Zeitler could elevate the offense through both his individual performance and his impact on the entirety of the line in general, McCann wrote.
"With Bradley Bozeman moving from his previous spot at left guard to center, and longtime Steelers tackle Alejandro Villanueva moving into a new gig at right tackle, a dependable, productive veteran at right guard could help both players' transition, and should provide comfort to quarterback Lamar Jackson that what is supposed to happen on his right side is going to happen on his right side," McCann wrote.
Sean McVay Says Former Raven Eric Weddle Would Be a Great Coach
When Los Angeles Rams Head Coach Sean McVay was asked on his "Flying Coach" podcast which of his former players would be good coaches, he mentioned former Raven Eric Weddle.
McVay, who coached Weddle in his final season in 2019, said he learned a lot from the six-time Pro Bowl safety.
"John Sullivan and Eric Weddle are unbelievably smart players," McVay said. "I think John Johnson, who's going onto the Browns, is in that same sort of mold as what Eric is. Great communicators, charisma, presence."
Weddle, who spoke to the Ravens defense in a virtual meeting last offseason, said at the time that he would consider returning to the team as a scout or coach in the future if the opportunity arose
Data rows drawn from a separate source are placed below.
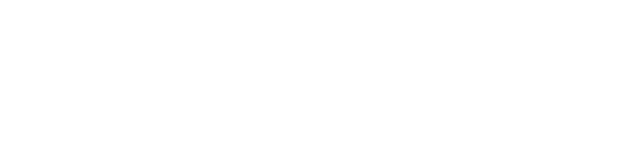
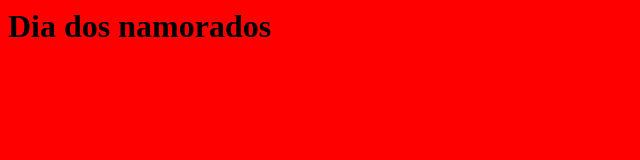
Before and after one commit to franciscaC7/Santo-Ant-nio-, a plain HTML site: page index.html in a window 1280 px wide. Shown: the whole page, without its empty margins (0-640 px from the left). Drawn offline with Linux system fonts and the light colour scheme.

Commit message:
Update index.html

```diff
--- a/index.html
+++ b/index.html
@@ -1,3 +1,14 @@
 <!  DOCTTYPE html>
-<html>
-<head>
+  <html>
+    <head>
+      <title> Valetines Day </title>
+      <style>
+        body {
+          background-color: red;
+        }
+      </style>
+    </head>
+    <body>
+      <h1> Dia dos namorados </h1>
+
+    </body>
```
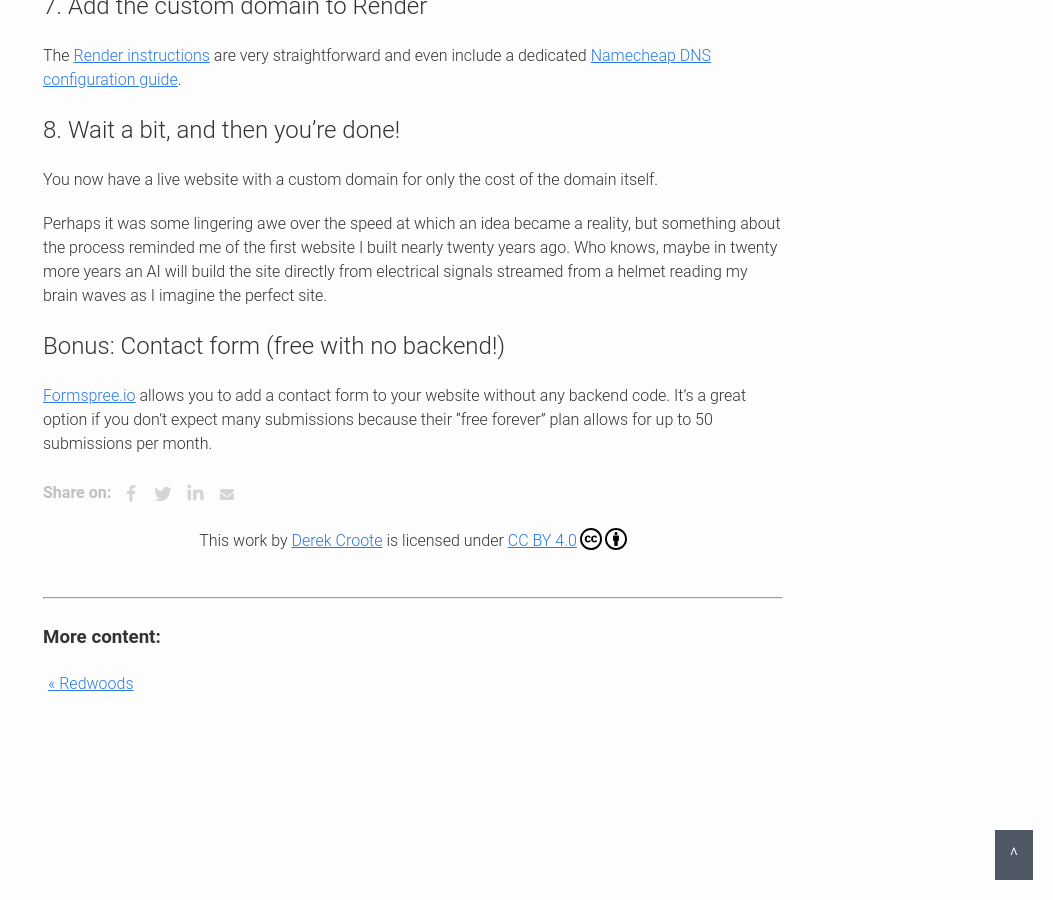
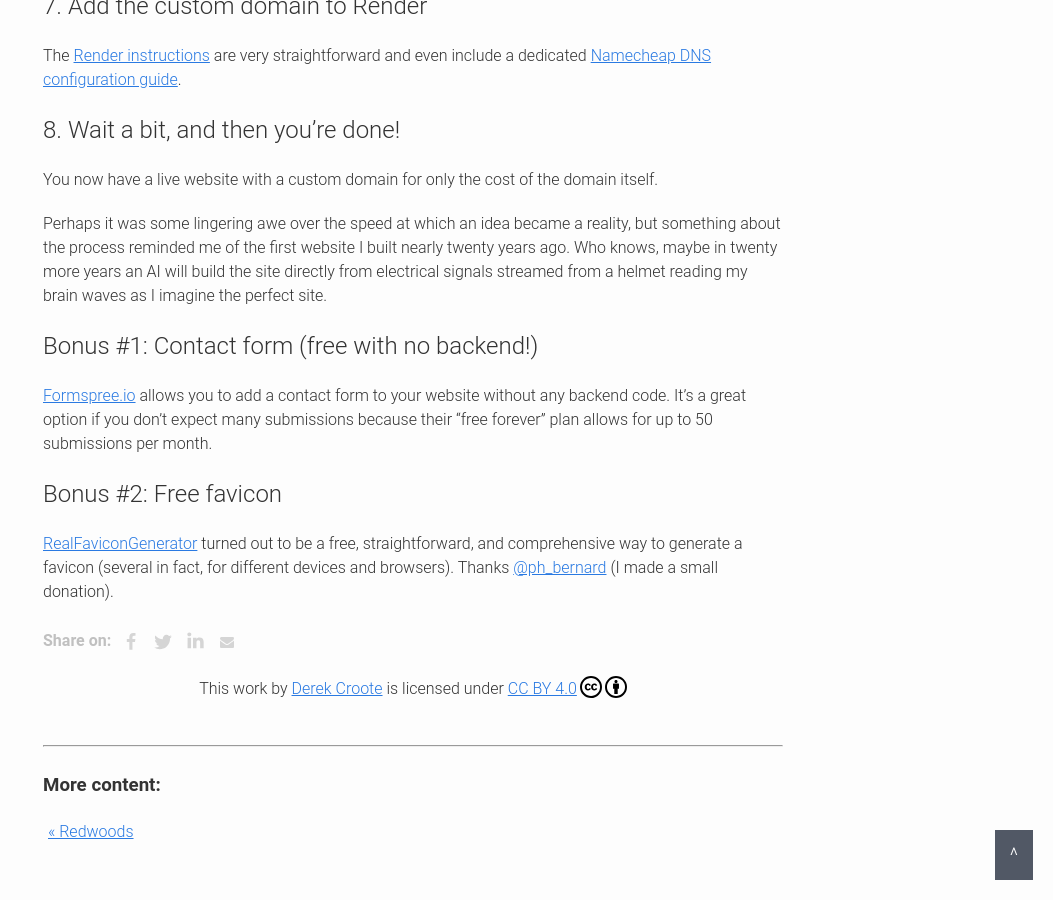
Before and after one commit to dcroote/dcroote.github.io, a Jekyll site: the page built from _posts/2023-08-18-website-cheaply.md, in a window 1280 px wide and 900 px high, scrolled down 2594 px. Shown: the whole window, without its empty margins (227-1280 px from the left). Built offline with Jekyll 4.4.1, drawn with Linux system fonts in a browser that asks for light colours; some web fonts are replaced.

Commit message:
feat(post): add favicon bonus section to website post

```diff
--- a/_posts/2023-08-18-website-cheaply.md
+++ b/_posts/2023-08-18-website-cheaply.md
@@ -92,6 +92,10 @@ You now have a live website with a custom domain for only the cost of the domain
 
 Perhaps it was some lingering awe over the speed at which an idea became a reality, but something about the process reminded me of the first website I built nearly twenty years ago. Who knows, maybe in twenty more years an AI will build the site directly from electrical signals streamed from a helmet reading my brain waves as I imagine the perfect site.
 
-## Bonus: Contact form (free with no backend!)
+## Bonus #1: Contact form (free with no backend!)
 
 [Formspree.io](https://formspree.io) allows you to add a contact form to your website without any backend code. It's a great option if you don't expect many submissions because their "free forever" plan allows for up to 50 submissions per month.
+
+## Bonus #2: Free favicon
+
+[RealFaviconGenerator](https://realfavicongenerator.net/) turned out to be a free, straightforward, and comprehensive way to generate a favicon (several in fact, for different devices and browsers). Thanks [@ph_bernard](https://github.com/phbernard/) (I made a small donation).
```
After Weddle announced his retirement in February 2020, he told The Athletic's Jeff Zrebiec that he considers himself a Raven even though he played just three of his 13 seasons in Baltimore.
"Everybody knows how much I loved that place and how much joy and happiness it brought, and how much I tried to give to them," Weddle said. "I think they admire that and how I helped that organization and team to build what it is now. I had a strong hand in a lot of those guys. That's obviously something that is there, and of course, I'd be open and honored to have those conversations if they ever happen."